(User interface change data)
--- --- ---
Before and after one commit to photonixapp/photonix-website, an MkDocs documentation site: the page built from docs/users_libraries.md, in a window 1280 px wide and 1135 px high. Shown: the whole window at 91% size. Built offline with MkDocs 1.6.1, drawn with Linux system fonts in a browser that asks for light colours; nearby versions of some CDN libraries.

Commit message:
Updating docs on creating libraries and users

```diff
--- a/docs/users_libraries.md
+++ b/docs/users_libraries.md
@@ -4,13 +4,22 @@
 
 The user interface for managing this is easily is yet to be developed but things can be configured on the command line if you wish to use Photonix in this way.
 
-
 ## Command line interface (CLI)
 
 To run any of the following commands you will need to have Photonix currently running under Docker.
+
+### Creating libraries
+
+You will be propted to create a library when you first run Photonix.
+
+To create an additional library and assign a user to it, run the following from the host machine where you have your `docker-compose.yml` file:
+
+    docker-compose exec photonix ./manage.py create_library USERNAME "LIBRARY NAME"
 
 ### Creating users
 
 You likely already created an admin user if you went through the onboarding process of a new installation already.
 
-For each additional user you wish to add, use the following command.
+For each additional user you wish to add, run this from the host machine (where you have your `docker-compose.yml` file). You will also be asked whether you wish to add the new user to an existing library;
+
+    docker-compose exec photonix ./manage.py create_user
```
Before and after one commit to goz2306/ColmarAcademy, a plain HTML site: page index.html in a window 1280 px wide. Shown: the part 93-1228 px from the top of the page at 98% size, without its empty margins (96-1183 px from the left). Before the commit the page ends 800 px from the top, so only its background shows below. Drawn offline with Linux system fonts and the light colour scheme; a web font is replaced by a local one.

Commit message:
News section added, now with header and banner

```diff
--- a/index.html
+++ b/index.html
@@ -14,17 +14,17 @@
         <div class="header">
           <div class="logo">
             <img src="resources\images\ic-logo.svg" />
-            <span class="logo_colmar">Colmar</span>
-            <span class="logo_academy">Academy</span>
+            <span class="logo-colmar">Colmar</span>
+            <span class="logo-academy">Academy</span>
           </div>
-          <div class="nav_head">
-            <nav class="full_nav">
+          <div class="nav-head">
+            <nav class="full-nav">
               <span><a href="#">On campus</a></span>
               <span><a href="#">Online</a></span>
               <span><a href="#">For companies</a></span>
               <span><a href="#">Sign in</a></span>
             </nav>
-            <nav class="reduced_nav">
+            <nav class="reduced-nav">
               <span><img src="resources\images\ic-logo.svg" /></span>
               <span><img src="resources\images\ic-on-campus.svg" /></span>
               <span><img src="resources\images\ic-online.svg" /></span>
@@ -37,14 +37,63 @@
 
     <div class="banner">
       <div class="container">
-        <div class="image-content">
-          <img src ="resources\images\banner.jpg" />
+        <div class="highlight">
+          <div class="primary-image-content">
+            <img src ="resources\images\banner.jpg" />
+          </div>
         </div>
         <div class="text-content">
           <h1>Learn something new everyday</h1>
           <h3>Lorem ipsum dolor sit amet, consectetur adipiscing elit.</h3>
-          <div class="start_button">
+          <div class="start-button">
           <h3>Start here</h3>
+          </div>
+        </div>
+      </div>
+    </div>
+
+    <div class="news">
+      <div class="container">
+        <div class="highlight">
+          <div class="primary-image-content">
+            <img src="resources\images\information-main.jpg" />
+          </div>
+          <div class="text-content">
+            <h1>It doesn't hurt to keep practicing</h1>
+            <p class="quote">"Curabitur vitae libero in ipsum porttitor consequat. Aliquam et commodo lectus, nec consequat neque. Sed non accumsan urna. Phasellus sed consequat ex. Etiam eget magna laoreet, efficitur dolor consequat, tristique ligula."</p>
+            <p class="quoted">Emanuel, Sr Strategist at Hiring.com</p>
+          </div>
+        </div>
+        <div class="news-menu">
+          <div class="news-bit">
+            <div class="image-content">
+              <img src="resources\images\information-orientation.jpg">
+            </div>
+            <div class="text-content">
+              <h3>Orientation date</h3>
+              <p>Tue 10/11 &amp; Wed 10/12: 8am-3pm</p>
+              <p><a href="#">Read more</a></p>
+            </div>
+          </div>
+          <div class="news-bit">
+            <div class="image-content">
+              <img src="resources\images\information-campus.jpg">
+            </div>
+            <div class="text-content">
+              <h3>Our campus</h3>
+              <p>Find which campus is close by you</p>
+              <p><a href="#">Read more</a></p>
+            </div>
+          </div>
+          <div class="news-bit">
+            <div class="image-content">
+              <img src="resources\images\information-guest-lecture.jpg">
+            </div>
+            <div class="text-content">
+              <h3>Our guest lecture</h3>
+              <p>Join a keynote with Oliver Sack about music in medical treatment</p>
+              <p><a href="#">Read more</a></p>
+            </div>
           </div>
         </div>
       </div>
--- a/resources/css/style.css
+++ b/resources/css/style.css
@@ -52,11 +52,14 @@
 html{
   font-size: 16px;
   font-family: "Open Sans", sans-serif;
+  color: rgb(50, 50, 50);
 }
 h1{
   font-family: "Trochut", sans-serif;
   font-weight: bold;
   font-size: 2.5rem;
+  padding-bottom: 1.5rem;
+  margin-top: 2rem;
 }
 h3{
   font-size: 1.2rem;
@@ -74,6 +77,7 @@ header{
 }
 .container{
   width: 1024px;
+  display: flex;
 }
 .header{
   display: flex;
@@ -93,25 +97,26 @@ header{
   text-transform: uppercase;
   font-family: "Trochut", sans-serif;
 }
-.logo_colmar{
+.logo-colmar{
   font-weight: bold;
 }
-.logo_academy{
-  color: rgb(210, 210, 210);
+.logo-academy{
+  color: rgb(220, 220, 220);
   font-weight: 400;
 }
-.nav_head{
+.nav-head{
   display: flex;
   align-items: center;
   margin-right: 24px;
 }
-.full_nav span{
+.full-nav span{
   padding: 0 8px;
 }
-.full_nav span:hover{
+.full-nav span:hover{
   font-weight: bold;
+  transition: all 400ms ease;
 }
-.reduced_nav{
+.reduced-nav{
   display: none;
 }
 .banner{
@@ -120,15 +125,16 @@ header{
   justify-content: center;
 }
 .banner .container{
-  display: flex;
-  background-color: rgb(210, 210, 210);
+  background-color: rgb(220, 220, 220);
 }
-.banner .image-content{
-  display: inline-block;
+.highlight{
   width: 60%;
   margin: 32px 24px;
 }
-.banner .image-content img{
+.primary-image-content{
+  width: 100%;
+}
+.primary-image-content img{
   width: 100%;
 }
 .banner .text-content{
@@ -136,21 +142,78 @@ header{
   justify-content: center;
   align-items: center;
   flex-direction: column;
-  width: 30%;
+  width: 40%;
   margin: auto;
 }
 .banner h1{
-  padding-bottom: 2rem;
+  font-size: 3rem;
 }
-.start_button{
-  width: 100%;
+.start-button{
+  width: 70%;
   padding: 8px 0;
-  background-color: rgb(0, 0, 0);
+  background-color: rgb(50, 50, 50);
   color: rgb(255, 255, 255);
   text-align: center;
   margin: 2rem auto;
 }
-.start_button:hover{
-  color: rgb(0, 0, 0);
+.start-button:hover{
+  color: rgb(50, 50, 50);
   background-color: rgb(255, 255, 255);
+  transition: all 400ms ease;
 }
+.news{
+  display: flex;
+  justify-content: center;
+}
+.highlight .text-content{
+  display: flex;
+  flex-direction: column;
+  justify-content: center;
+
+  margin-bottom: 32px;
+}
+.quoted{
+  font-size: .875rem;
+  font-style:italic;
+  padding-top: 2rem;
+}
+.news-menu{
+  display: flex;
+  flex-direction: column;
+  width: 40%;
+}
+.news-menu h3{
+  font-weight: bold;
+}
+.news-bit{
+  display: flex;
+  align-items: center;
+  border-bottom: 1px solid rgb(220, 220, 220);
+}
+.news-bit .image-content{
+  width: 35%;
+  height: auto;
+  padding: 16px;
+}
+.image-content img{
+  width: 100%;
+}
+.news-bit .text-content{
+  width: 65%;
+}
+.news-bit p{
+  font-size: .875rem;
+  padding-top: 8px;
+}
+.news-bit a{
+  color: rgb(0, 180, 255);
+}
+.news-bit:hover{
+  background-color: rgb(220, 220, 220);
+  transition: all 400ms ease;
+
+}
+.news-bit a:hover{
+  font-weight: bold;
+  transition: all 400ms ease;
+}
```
--- --- ---
• The problem: Which lines of the data contain the word "hover"? Copy each one.

• Expected answer:
-.full_nav span:hover{
+.full-nav span:hover{
-.start_button:hover{
+.start-button:hover{
+.news-bit:hover{
+.news-bit a:hover{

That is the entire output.